The HUB cultural center at Sonoma State University is a student support space that seeks to foster connections and build community on campus. Their programming focuses on inclusivity and equality, with much of their work engaging with gender and sexuality. The concept of a “safe zone” is a space (physical or metaphorical) where conversations are met with care and support. On many college campuses, staff and students undergo some “safe zone” training and then wear visuals like buttons or stickers to indicate that they are open to engaging in supportive conversations – specifically around LGBTQIA+ topics.
The upside-down pink equilateral triangle is a symbol for various LGBTQIA+ identities. It was originally used by the Nazi regime as a visual cue for stigmatization of homosexual concentration camp prisoners. However, in the 1970s, it was revived and reclaimed by gay rights activists. This reclamation was met with some trepidation until the AIDS epidemic hit. In 1987, ACT UP chose to invert the triangle, so it faced upward, becoming a powerful visual symbol of pride and resilience in the face of horrendous persecution. More contemporarily, the pink triangle can be seen at protests and pride parades, on a range of materials.
Plant, R. (1986). The Pink Triangle: The Nazi War Against Homosexuals. Retrieved November 6, 2020, from https://books.google.ca/books/about/The_Pink_Triangle.html?id=oQeradc0pu....
Sonoma State University. (n.d.). The HUB Home. Sonoma State University. Retrieved November 6, 2020, from http://hub.sonoma.edu/.

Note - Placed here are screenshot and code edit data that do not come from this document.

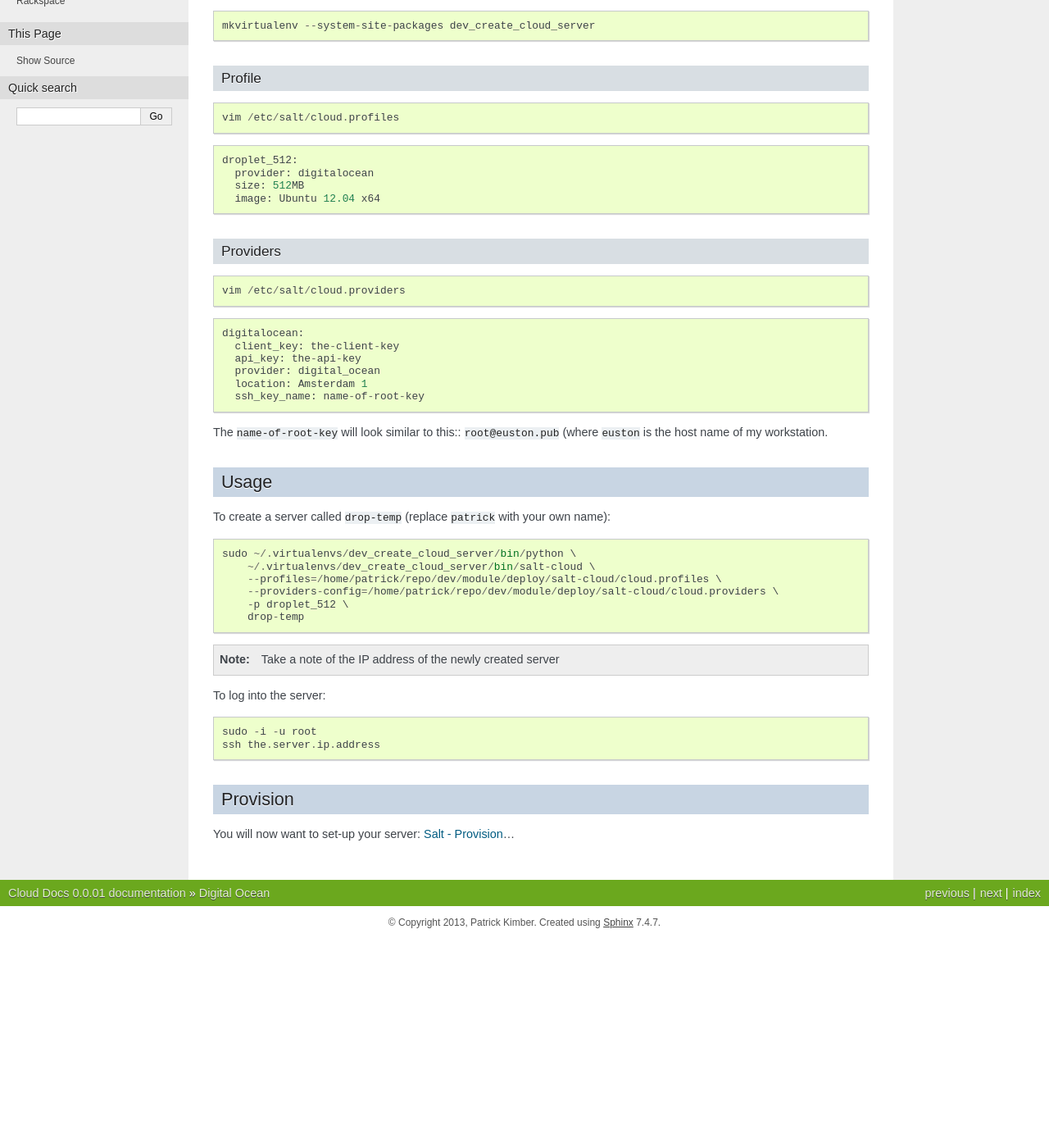
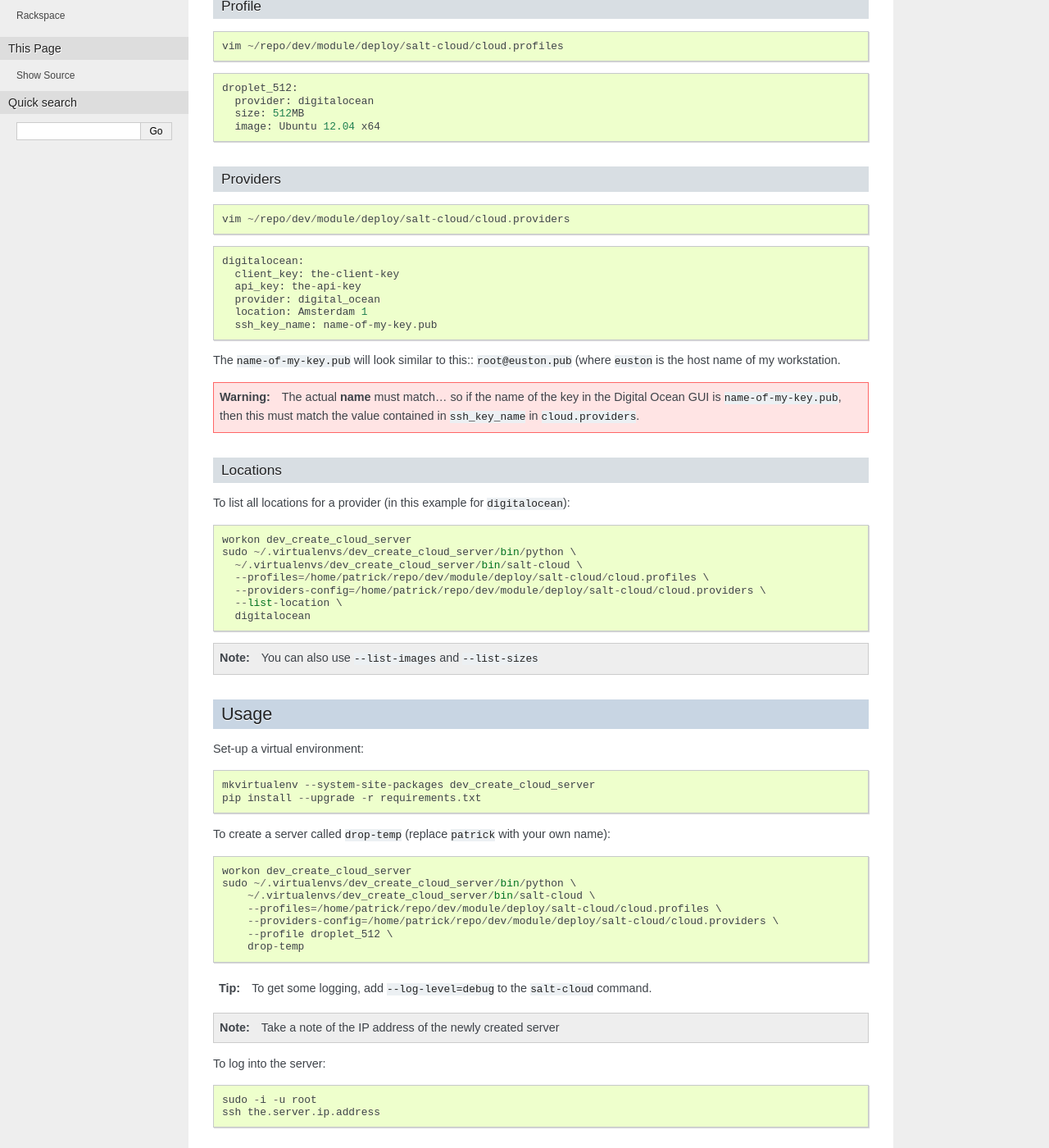
Before and after one commit to pkimber/old-docs-migrated-to-gitlab, a Sphinx documentation site: the page built from source/salt-cloud-digitalocean.rst, in a window 1280 px wide and 1400 px high, scrolled down 341 px. Shown: the whole window at 82% size. Built offline with Sphinx 7.4.7, drawn with Linux system fonts in a browser that asks for light colours; before the commit the page ends 1486 px from its top, so only the background shows below that; some of the changed text lies outside the part shown.

Commit message:
salt cloud

```diff
--- a/source/salt-cloud-digitalocean.rst
+++ b/source/salt-cloud-digitalocean.rst
@@ -16,16 +16,12 @@ Configuration
   this article:
   http://russell.ballestrini.net/create-your-own-fleet-of-servers-with-digital-ocean-and-salt-cloud/
 
-Set-up a virtual environment::
-
-  mkvirtualenv --system-site-packages dev_create_cloud_server
-
 Profile
 -------
 
 ::
 
-  vim /etc/salt/cloud.profiles
+  vim ~/repo/dev/module/deploy/salt-cloud/cloud.profiles
 
 ::
 
@@ -39,7 +35,7 @@ Providers
 
 ::
 
-  vim /etc/salt/cloud.providers
+  vim ~/repo/dev/module/deploy/salt-cloud/cloud.providers
 
 ::
 
@@ -48,23 +44,56 @@ Providers
     api_key: the-api-key
     provider: digital_ocean
     location: Amsterdam 1
-    ssh_key_name: name-of-root-key
+    ssh_key_name: name-of-my-key.pub
 
-The ``name-of-root-key`` will look similar to this:: ``root@euston.pub`` (where
+The ``name-of-my-key.pub`` will look similar to this:: ``root@euston.pub`` (where
 ``euston`` is the host name of my workstation.
+
+.. warning::
+
+  The actual **name** must match... so if the name of the key in the Digital
+  Ocean GUI is ``name-of-my-key.pub``, then this must match the value contained
+  in ``ssh_key_name`` in ``cloud.providers``.
+
+Locations
+---------
+
+To list all locations for a provider (in this example for ``digitalocean``)::
+
+  workon dev_create_cloud_server
+  sudo ~/.virtualenvs/dev_create_cloud_server/bin/python \
+    ~/.virtualenvs/dev_create_cloud_server/bin/salt-cloud \
+    --profiles=/home/patrick/repo/dev/module/deploy/salt-cloud/cloud.profiles \
+    --providers-config=/home/patrick/repo/dev/module/deploy/salt-cloud/cloud.providers \
+    --list-location \
+    digitalocean
+
+.. note::
+
+  You can also use ``--list-images`` and ``--list-sizes``
 
 Usage
 =====
 
+Set-up a virtual environment::
+
+  mkvirtualenv --system-site-packages dev_create_cloud_server
+  pip install --upgrade -r requirements.txt
+
 To create a server called ``drop-temp`` (replace ``patrick`` with your own
 name)::
 
+  workon dev_create_cloud_server
   sudo ~/.virtualenvs/dev_create_cloud_server/bin/python \
       ~/.virtualenvs/dev_create_cloud_server/bin/salt-cloud \
       --profiles=/home/patrick/repo/dev/module/deploy/salt-cloud/cloud.profiles \
       --providers-config=/home/patrick/repo/dev/module/deploy/salt-cloud/cloud.providers \
-      -p droplet_512 \
+      --profile droplet_512 \
       drop-temp
+
+.. tip::
+
+  To get some logging, add ``--log-level=debug`` to the ``salt-cloud`` command.
 
 .. note::
 
```
Also changed, not shown: source/salt-provision.rst (+11 -12 lines).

Waxman, O. B. (2018, May 31). How the Nazi Regime's Pink Triangle Symbol Was Repurposed for LGBTQ Pride. Time. Retrieved November 6, 2020, from https://time.com/5295476/gay-pride-pink-triangle-history/.